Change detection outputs
□ □ □ □ □ □ □

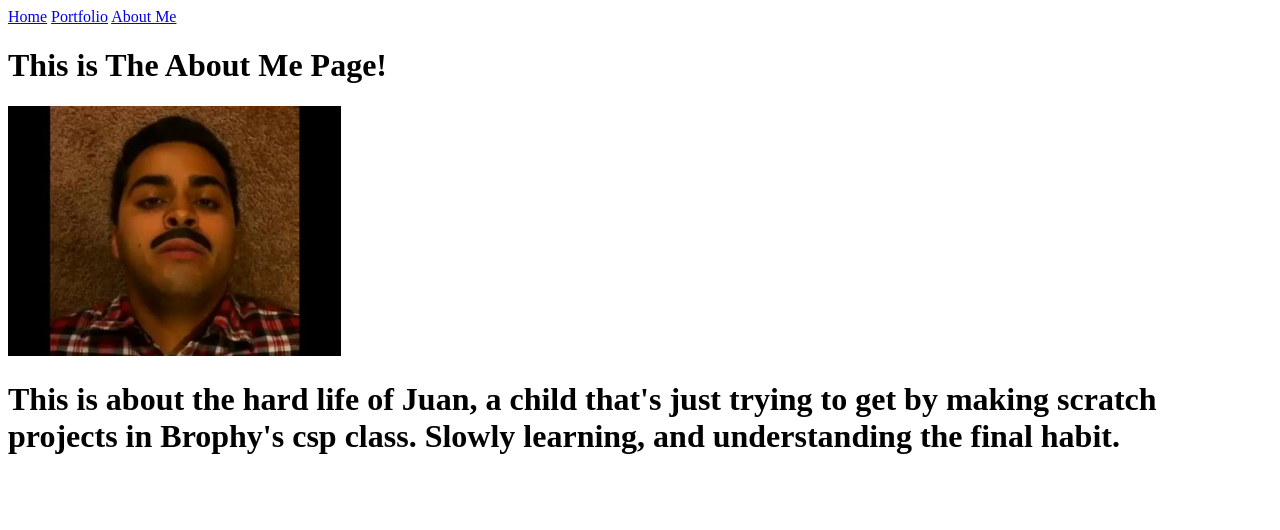
Repository: umana661/umana661.github.io
Page: my_website/about_me.html
The author's editor kept a record of every edit. The page is drawn from the files as they stood at one moment, then again after the next edit.
The browser window is 1280 px wide. The pictures show the whole page.

Above is the page before.

After the next edit:
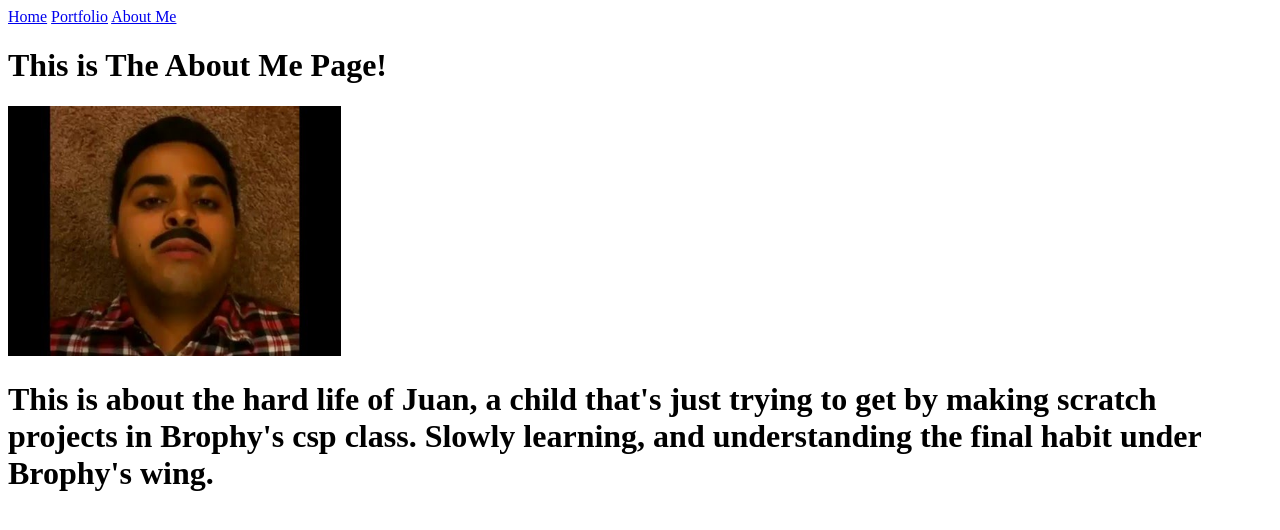
The edit:
--- a/my_website/about_me.html
+++ b/my_website/about_me.html
@@ -10,8 +10,10 @@
     <a href="about_me.html">About Me</a>
     <h1>This is The About Me Page!</h1>
     <img src="images/Juan.jpg" height="250">
-    <h1>This is about the hard life of Juan, a child that's just trying to get by making scratch projects in Brophy's csp class. Slowly learning, and understanding the final habit.
-
+    <h1>This is about the hard life of Juan, a child that's just trying to get by making scratch projects in Brophy's csp class. Slowly learning, and understanding the final habit under Brophy's wing.
+    </a>
+      </body>
+    </html>
 
 
 
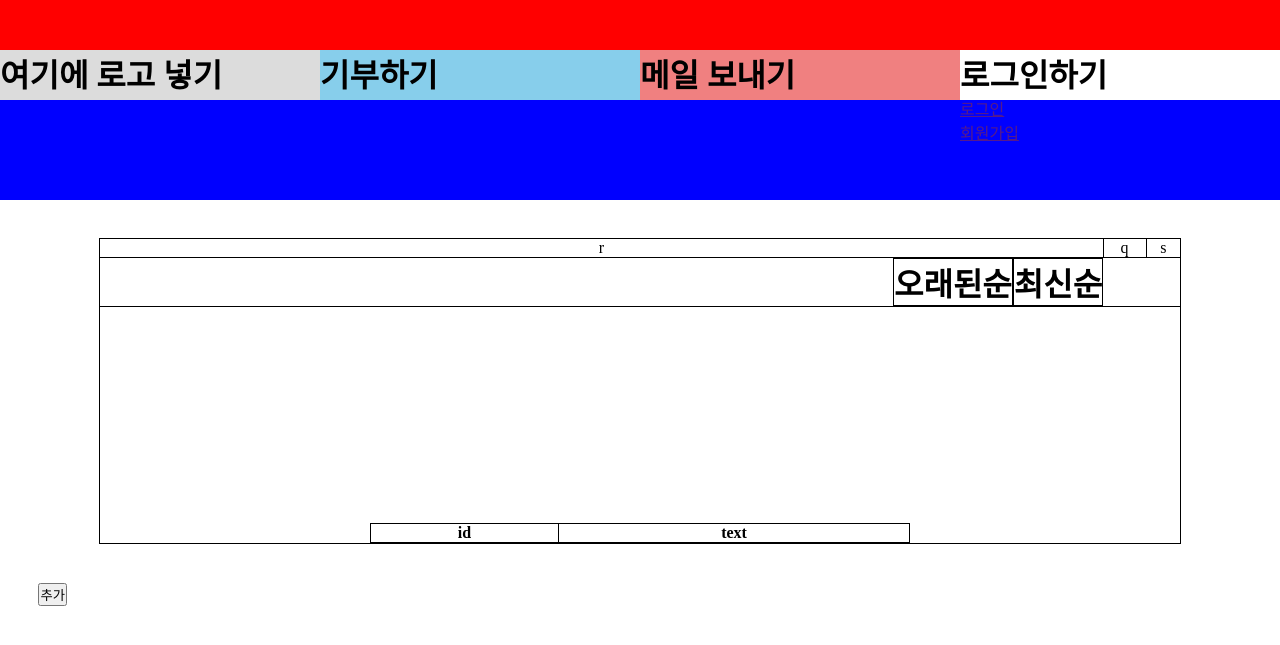
Repository: Yeojin0523/Survey
Page: http://localhost/Blog/Blog/list.jsp
The author's editor kept a copy of each file at every save. The page is drawn from the files as they stood at one save, then again after the next save.
The browser window is 1280 px wide. The pictures show the whole page.
The page is served by Tomcat 9. Other server files are loaded and not shown. The template is opened directly, without the code that normally fills it, so the values that code supplies are empty.

Above is the page before, as saved 2024-07-29 07:30:56.

### Blog/src/main/webapp/Blog/list.jsp
<%@ page language="java" contentType="text/html; charset=UTF-8"
	pageEncoding="UTF-8"%>
<%@ page import="java.util.List"%>
<%@ page import="java.util.ArrayList"%>
<%@ page import="java.sql.DriverManager"%>
<%@ page import="java.sql.ResultSet"%>
<%@ page import="java.sql.PreparedStatement"%>
<%@ page import="java.sql.Connection"%>
<%@ page import="java.sql.SQLException"%>

<%
Connection conn = null;
PreparedStatement pstmt = null;
ResultSet rs = null;
%>

<!DOCTYPE html>
<html>
<head>
<meta charset="UTF-8">
<title>my blog</title>
<script src="list.js"></script>
<link rel="stylesheet" href="list.css">
</head>
<body>
	<div class="wrapper">
		<div class="wrap">
			<div class="top_gnb_area"></div>
			<div class="top_area">
				<div class="logo_area">
					<h1>여기에 로고 넣기</h1>
				</div>
				<div class="donate_area">
					<h1>기부하기</h1>
				</div>

				<div class="mail_area">
					<h1>메일 보내기</h1>
				</div>
				<div class="login_area">
					<h1>로그인하기</h1>
					<!-- 로그인 안한 상태 -->
					<c:if test="${memeber == null}">
						<div class="loginBtn">
							<a href="">로그인</a>
						</div>
						<span><a href="">회원가입</a></span>
					</c:if>
				</div>
			</div>
		</div>
	</div>




	<div class="frame">
		<table class="outer_table">
			<tr class="category">
				<td>r</td>
				<td>q</td>
				<td>s</td>
			</tr>
			<tr class="list" colspan="2">
				<td>
					<h1>최신순</h1>
				</td>
				<td>
					<h1>오래된순</h1>
				</td>
			</tr>
			<tr>
				<td colspan="3">
					<div class="content">
						<div class="donateList">
							<table class="inner_table">
								<tr>
									<th>id</th>
									<th>text</th>
								</tr>
								<%
								try {
									Class.forName("oracle.jdbc.driver.OracleDriver");
									conn = DriverManager.getConnection("jdbc:oracle:thin:@localhost:1521:XE", "c##systemid", "systempwd");
									String sql = "SELECT * FROM blog";
									pstmt = conn.prepareStatement(sql);
									rs = pstmt.executeQuery();

									while (rs.next()) {
										out.println("<tr>");
										out.println("<td>" + rs.getInt("seq") + "</td>");
										out.println("<td>" + rs.getString("text") + "</td>");
										out.println("</tr>");
									}
								} catch (Exception e) {
									e.printStackTrace();
								} finally {
									try {
										if (rs != null)
									rs.close();
										if (pstmt != null)
									pstmt.close();
										if (conn != null)
									conn.close();
									} catch (Exception e) {
										e.printStackTrace();
									}
								}
								%>
							</table>
						</div>
					</div>
				</td>
			</tr>
		</table>
	</div>


	<div class="button_area">
		<button id="insertBtn">추가</button>
	</div>
</body>
</html>

### Blog/src/main/webapp/Blog/list.js
/** list.js의 script file
 *
 */
document.addEventListener("DOMContentLoaded", function(){
	document.getElementById("insertBtn").addEventListener("click", function(){
		window.location.href="InsertForm.jsp";
	});
});

### Blog/src/main/webapp/Blog/list.css
@charset "UTF-8";
*{
	margin:0;
	padding:0;
}
/*화면 전체*/
.wrapper{
	width:100%;
}
/*content 랩*/
.content{
	width:1080px;
	margin:auto;
}
.top_gnb_area{
	width:100%;
	height:50px;
	background-color: red;
}
.top_area{
	width:100%;
	height:150px;
	background-color: blue;
	align-items: center;
}
.logo_area{
	width:25%;
	height:50px;
	background-color: gainsboro;
	float:left;
}
.donate_area{
	width:25%;
	height:50px;
	background-color: skyblue;
	float:left;
}
.mail_area{
	width:25%;
	height:50px;
	background-color: lightcoral;
	float:left;
}
.login_area{
	width:25%;
	height:50px;
	background-color: white;
	float:right;
}
table{
	margin-left:auto;
	margin-right:auto;
	text-align: center;
}
table, td, th{
	border-collapse: collapse;
	border:1px solid black;
}
.outer_table{
	margin-top:3%;
}
.inner_table{
	margin-top:20%;
	width:50%;
	height:50%;
}
.button_area{
	padding:3%;
}
.list{
	display: flex;
	flex-direction: row-reverse;
}
.category{
	margin-left:auto;
	margin-right:auto;
	text-align: center;
}

After the next save:
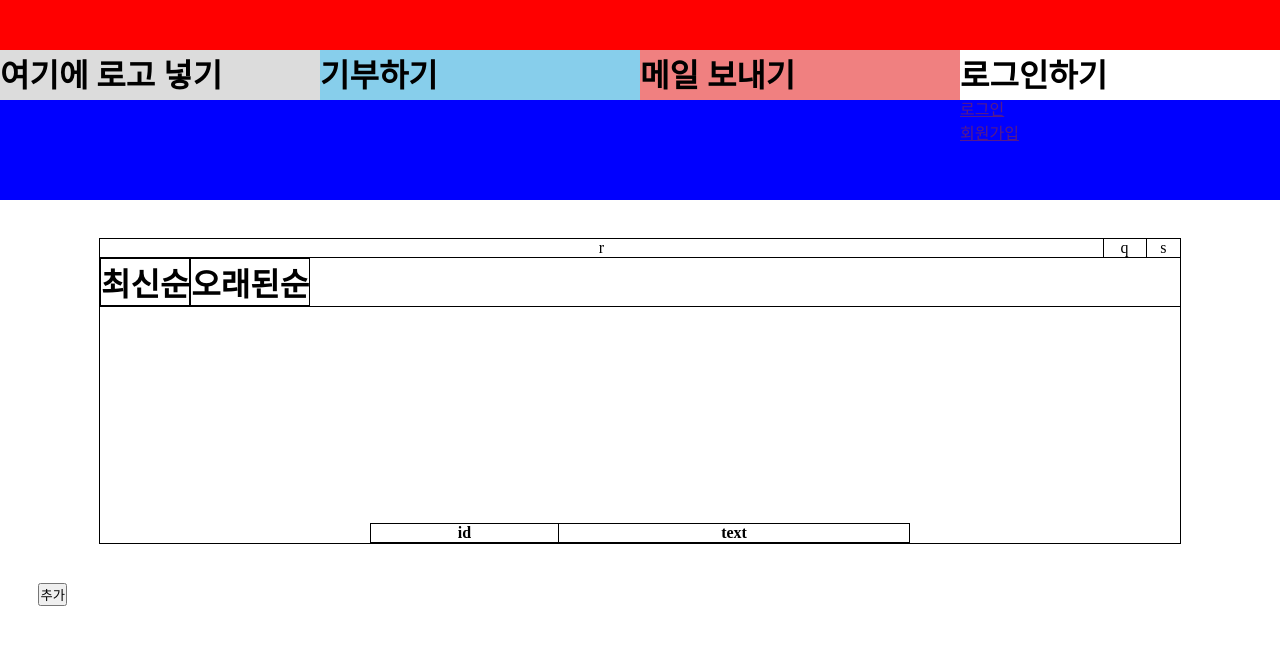
Saved 41 s later.
--- a/Blog/src/main/webapp/Blog/list.css
+++ b/Blog/src/main/webapp/Blog/list.css
@@ -69,7 +69,7 @@
 }
 .list{
 	display: flex;
-	flex-direction: row-reverse;
+	//flex-direction: row-reverse;
 }
 .category{
 	margin-left:auto;

After the 2 saves that followed:
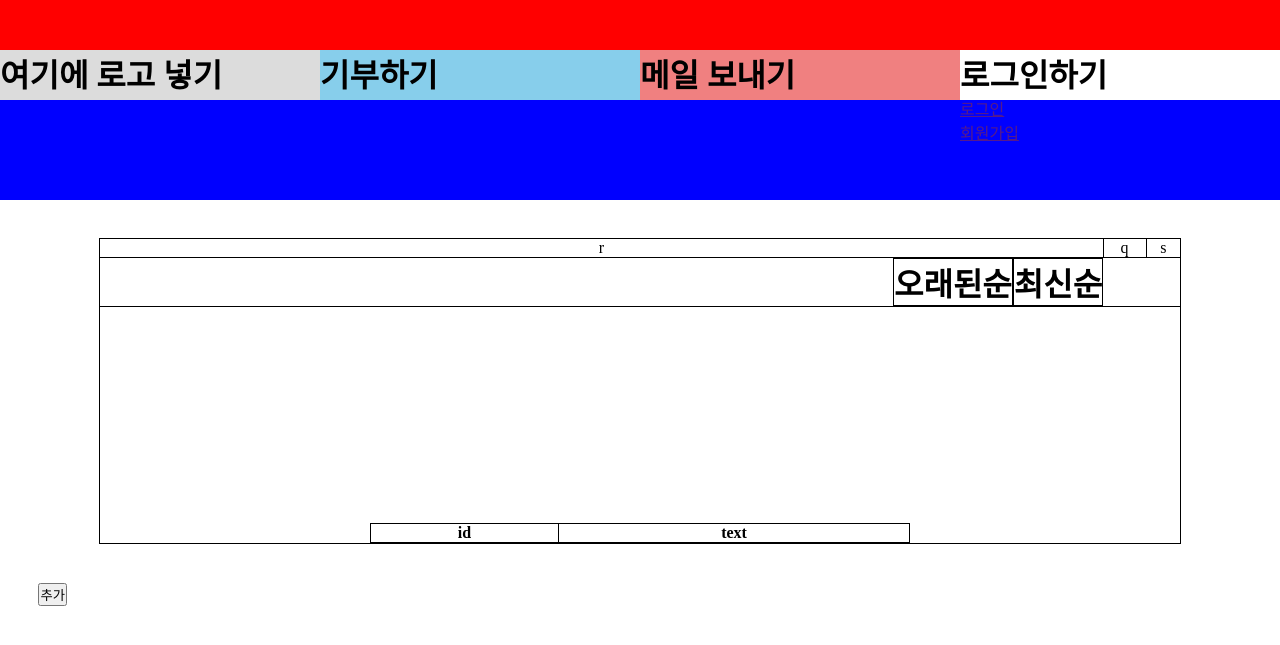
The 2 saves are shown as one change because 1 left the picture as it was.
The last was saved 89 s later.
--- a/Blog/src/main/webapp/Blog/list.css
+++ b/Blog/src/main/webapp/Blog/list.css
@@ -69,7 +69,7 @@
 }
 .list{
 	display: flex;
-	//flex-direction: row-reverse;
+	flex-direction: row-reverse;
 }
 .category{
 	margin-left:auto;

□ □ □ □ □ □ □

_DESCRIPTION OF THE TASK_
Find the lines above that contain the string "hard" and answer with how many there are, nothing else.

_ANSWER_
2